[DATASET Boundary: Start]

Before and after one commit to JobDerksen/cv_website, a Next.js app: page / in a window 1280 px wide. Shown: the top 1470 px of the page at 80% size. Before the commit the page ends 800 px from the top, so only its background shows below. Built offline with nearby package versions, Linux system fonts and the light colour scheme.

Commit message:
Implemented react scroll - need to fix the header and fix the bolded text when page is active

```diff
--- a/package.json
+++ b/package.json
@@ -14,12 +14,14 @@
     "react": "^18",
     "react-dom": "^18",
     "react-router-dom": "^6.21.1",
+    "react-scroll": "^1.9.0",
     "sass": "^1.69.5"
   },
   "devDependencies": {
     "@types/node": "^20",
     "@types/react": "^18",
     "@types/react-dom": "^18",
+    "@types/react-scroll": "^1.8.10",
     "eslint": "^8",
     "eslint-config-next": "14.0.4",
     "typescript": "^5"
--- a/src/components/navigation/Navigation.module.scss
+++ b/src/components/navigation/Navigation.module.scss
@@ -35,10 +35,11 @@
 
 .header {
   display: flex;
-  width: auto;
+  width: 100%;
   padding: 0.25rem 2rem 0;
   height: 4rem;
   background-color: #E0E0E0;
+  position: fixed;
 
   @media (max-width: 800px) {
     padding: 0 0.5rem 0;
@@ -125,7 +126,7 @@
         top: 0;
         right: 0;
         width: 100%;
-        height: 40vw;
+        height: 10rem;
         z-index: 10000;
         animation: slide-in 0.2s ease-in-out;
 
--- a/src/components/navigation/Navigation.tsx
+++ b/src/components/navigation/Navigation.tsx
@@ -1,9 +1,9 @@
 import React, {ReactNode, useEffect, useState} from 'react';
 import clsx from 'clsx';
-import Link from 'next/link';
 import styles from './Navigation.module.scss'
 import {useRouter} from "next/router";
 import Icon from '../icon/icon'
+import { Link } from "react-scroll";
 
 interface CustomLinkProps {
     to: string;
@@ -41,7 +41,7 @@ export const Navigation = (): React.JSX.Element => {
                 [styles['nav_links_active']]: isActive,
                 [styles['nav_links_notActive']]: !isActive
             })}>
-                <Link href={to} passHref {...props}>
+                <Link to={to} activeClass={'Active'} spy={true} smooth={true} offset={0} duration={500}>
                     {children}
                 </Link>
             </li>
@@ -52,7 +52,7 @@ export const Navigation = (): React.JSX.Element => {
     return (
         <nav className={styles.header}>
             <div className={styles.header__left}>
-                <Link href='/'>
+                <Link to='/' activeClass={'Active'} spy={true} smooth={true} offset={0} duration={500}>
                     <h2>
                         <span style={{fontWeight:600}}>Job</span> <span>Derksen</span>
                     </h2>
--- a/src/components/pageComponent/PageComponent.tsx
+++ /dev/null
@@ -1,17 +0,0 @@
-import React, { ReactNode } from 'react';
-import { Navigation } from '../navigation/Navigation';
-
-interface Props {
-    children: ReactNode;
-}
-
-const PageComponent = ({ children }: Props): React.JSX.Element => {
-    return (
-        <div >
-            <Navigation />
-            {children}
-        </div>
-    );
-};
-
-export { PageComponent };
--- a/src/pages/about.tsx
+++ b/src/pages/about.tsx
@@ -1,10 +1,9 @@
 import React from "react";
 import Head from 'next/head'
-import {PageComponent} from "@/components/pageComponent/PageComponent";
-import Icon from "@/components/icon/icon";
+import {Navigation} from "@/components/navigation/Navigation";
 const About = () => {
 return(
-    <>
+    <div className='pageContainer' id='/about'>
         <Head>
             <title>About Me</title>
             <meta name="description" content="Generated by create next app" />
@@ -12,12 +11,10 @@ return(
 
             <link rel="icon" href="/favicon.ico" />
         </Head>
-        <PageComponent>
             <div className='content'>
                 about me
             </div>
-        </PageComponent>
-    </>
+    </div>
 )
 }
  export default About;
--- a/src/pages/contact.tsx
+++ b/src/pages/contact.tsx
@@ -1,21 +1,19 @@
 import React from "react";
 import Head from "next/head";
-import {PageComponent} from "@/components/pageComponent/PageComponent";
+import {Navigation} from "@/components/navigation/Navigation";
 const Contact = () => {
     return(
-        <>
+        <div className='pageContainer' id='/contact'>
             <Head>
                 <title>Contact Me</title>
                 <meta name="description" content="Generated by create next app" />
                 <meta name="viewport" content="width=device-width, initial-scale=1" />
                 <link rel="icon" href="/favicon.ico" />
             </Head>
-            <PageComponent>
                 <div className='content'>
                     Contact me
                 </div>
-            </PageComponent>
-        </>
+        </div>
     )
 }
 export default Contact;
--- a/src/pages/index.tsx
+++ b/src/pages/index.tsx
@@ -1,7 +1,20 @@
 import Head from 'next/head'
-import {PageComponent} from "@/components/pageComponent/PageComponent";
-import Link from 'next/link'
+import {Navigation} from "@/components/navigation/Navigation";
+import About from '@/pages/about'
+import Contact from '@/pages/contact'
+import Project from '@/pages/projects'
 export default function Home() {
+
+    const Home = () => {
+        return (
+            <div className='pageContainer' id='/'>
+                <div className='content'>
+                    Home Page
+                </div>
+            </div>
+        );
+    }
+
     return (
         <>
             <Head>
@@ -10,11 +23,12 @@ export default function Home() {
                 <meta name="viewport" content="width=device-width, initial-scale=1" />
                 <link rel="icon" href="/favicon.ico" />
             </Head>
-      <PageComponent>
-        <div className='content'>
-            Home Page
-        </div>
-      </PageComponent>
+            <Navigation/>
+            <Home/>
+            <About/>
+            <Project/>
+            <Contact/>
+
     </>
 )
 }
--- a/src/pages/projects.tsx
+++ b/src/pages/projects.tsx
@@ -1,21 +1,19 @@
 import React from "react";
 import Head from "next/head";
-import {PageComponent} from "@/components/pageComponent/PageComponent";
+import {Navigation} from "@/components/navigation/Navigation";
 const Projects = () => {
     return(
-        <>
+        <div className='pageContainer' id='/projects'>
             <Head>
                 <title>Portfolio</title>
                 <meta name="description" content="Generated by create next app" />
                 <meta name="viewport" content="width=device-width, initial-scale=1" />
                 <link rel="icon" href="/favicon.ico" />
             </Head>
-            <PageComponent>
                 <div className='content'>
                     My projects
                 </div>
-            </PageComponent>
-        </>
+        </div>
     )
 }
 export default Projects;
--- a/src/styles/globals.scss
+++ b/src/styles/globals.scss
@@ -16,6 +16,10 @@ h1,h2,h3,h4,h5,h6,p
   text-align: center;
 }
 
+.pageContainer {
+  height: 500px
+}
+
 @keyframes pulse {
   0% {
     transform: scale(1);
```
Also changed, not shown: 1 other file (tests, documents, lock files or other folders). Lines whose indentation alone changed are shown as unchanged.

[DATASET Boundary: End]

**WORK TASK**
Return each entry without altering a single word.

**RESPONSE FOR THIS EXERCISE**
Before and after one commit to JobDerksen/cv_website, a Next.js app: page / in a window 1280 px wide. Shown: the top 1470 px of the page at 80% size. Before the commit the page ends 800 px from the top, so only its background shows below. Built offline with nearby package versions, Linux system fonts and the light colour scheme.

Commit message:
Implemented react scroll - need to fix the header and fix the bolded text when page is active

```diff
--- a/package.json
+++ b/package.json
@@ -14,12 +14,14 @@
     "react": "^18",
     "react-dom": "^18",
     "react-router-dom": "^6.21.1",
+    "react-scroll": "^1.9.0",
     "sass": "^1.69.5"
   },
   "devDependencies": {
     "@types/node": "^20",
     "@types/react": "^18",
     "@types/react-dom": "^18",
+    "@types/react-scroll": "^1.8.10",
     "eslint": "^8",
     "eslint-config-next": "14.0.4",
     "typescript": "^5"
--- a/src/components/navigation/Navigation.module.scss
+++ b/src/components/navigation/Navigation.module.scss
@@ -35,10 +35,11 @@
 
 .header {
   display: flex;
-  width: auto;
+  width: 100%;
   padding: 0.25rem 2rem 0;
   height: 4rem;
   background-color: #E0E0E0;
+  position: fixed;
 
   @media (max-width: 800px) {
     padding: 0 0.5rem 0;
@@ -125,7 +126,7 @@
         top: 0;
         right: 0;
         width: 100%;
-        height: 40vw;
+        height: 10rem;
         z-index: 10000;
         animation: slide-in 0.2s ease-in-out;
 
--- a/src/components/navigation/Navigation.tsx
+++ b/src/components/navigation/Navigation.tsx
@@ -1,9 +1,9 @@
 import React, {ReactNode, useEffect, useState} from 'react';
 import clsx from 'clsx';
-import Link from 'next/link';
 import styles from './Navigation.module.scss'
 import {useRouter} from "next/router";
 import Icon from '../icon/icon'
+import { Link } from "react-scroll";
 
 interface CustomLinkProps {
     to: string;
@@ -41,7 +41,7 @@ export const Navigation = (): React.JSX.Element => {
                 [styles['nav_links_active']]: isActive,
                 [styles['nav_links_notActive']]: !isActive
             })}>
-                <Link href={to} passHref {...props}>
+                <Link to={to} activeClass={'Active'} spy={true} smooth={true} offset={0} duration={500}>
                     {children}
                 </Link>
             </li>
@@ -52,7 +52,7 @@ export const Navigation = (): React.JSX.Element => {
     return (
         <nav className={styles.header}>
             <div className={styles.header__left}>
-                <Link href='/'>
+                <Link to='/' activeClass={'Active'} spy={true} smooth={true} offset={0} duration={500}>
                     <h2>
                         <span style={{fontWeight:600}}>Job</span> <span>Derksen</span>
                     </h2>
--- a/src/components/pageComponent/PageComponent.tsx
+++ /dev/null
@@ -1,17 +0,0 @@
-import React, { ReactNode } from 'react';
-import { Navigation } from '../navigation/Navigation';
-
-interface Props {
-    children: ReactNode;
-}
-
-const PageComponent = ({ children }: Props): React.JSX.Element => {
-    return (
-        <div >
-            <Navigation />
-            {children}
-        </div>
-    );
-};
-
-export { PageComponent };
--- a/src/pages/about.tsx
+++ b/src/pages/about.tsx
@@ -1,10 +1,9 @@
 import React from "react";
 import Head from 'next/head'
-import {PageComponent} from "@/components/pageComponent/PageComponent";
-import Icon from "@/components/icon/icon";
+import {Navigation} from "@/components/navigation/Navigation";
 const About = () => {
 return(
-    <>
+    <div className='pageContainer' id='/about'>
         <Head>
             <title>About Me</title>
             <meta name="description" content="Generated by create next app" />
@@ -12,12 +11,10 @@ return(
 
             <link rel="icon" href="/favicon.ico" />
         </Head>
-        <PageComponent>
             <div className='content'>
                 about me
             </div>
-        </PageComponent>
-    </>
+    </div>
 )
 }
  export default About;
--- a/src/pages/contact.tsx
+++ b/src/pages/contact.tsx
@@ -1,21 +1,19 @@
 import React from "react";
 import Head from "next/head";
-import {PageComponent} from "@/components/pageComponent/PageComponent";
+import {Navigation} from "@/components/navigation/Navigation";
 const Contact = () => {
     return(
-        <>
+        <div className='pageContainer' id='/contact'>
             <Head>
                 <title>Contact Me</title>
                 <meta name="description" content="Generated by create next app" />
                 <meta name="viewport" content="width=device-width, initial-scale=1" />
                 <link rel="icon" href="/favicon.ico" />
             </Head>
-            <PageComponent>
                 <div className='content'>
                     Contact me
                 </div>
-            </PageComponent>
-        </>
+        </div>
     )
 }
 export default Contact;
--- a/src/pages/index.tsx
+++ b/src/pages/index.tsx
@@ -1,7 +1,20 @@
 import Head from 'next/head'
-import {PageComponent} from "@/components/pageComponent/PageComponent";
-import Link from 'next/link'
+import {Navigation} from "@/components/navigation/Navigation";
+import About from '@/pages/about'
+import Contact from '@/pages/contact'
+import Project from '@/pages/projects'
 export default function Home() {
+
+    const Home = () => {
+        return (
+            <div className='pageContainer' id='/'>
+                <div className='content'>
+                    Home Page
+                </div>
+            </div>
+        );
+    }
+
     return (
         <>
             <Head>
@@ -10,11 +23,12 @@ export default function Home() {
                 <meta name="viewport" content="width=device-width, initial-scale=1" />
                 <link rel="icon" href="/favicon.ico" />
             </Head>
-      <PageComponent>
-        <div className='content'>
-            Home Page
-        </div>
-      </PageComponent>
+            <Navigation/>
+            <Home/>
+            <About/>
+            <Project/>
+            <Contact/>
+
     </>
 )
 }
--- a/src/pages/projects.tsx
+++ b/src/pages/projects.tsx
@@ -1,21 +1,19 @@
 import React from "react";
 import Head from "next/head";
-import {PageComponent} from "@/components/pageComponent/PageComponent";
+import {Navigation} from "@/components/navigation/Navigation";
 const Projects = () => {
     return(
-        <>
+        <div className='pageContainer' id='/projects'>
             <Head>
                 <title>Portfolio</title>
                 <meta name="description" content="Generated by create next app" />
                 <meta name="viewport" content="width=device-width, initial-scale=1" />
                 <link rel="icon" href="/favicon.ico" />
             </Head>
-            <PageComponent>
                 <div className='content'>
                     My projects
                 </div>
-            </PageComponent>
-        </>
+        </div>
     )
 }
 export default Projects;
--- a/src/styles/globals.scss
+++ b/src/styles/globals.scss
@@ -16,6 +16,10 @@ h1,h2,h3,h4,h5,h6,p
   text-align: center;
 }
 
+.pageContainer {
+  height: 500px
+}
+
 @keyframes pulse {
   0% {
     transform: scale(1);
```
Also changed, not shown: 1 other file (tests, documents, lock files or other folders). Lines whose indentation alone changed are shown as unchanged.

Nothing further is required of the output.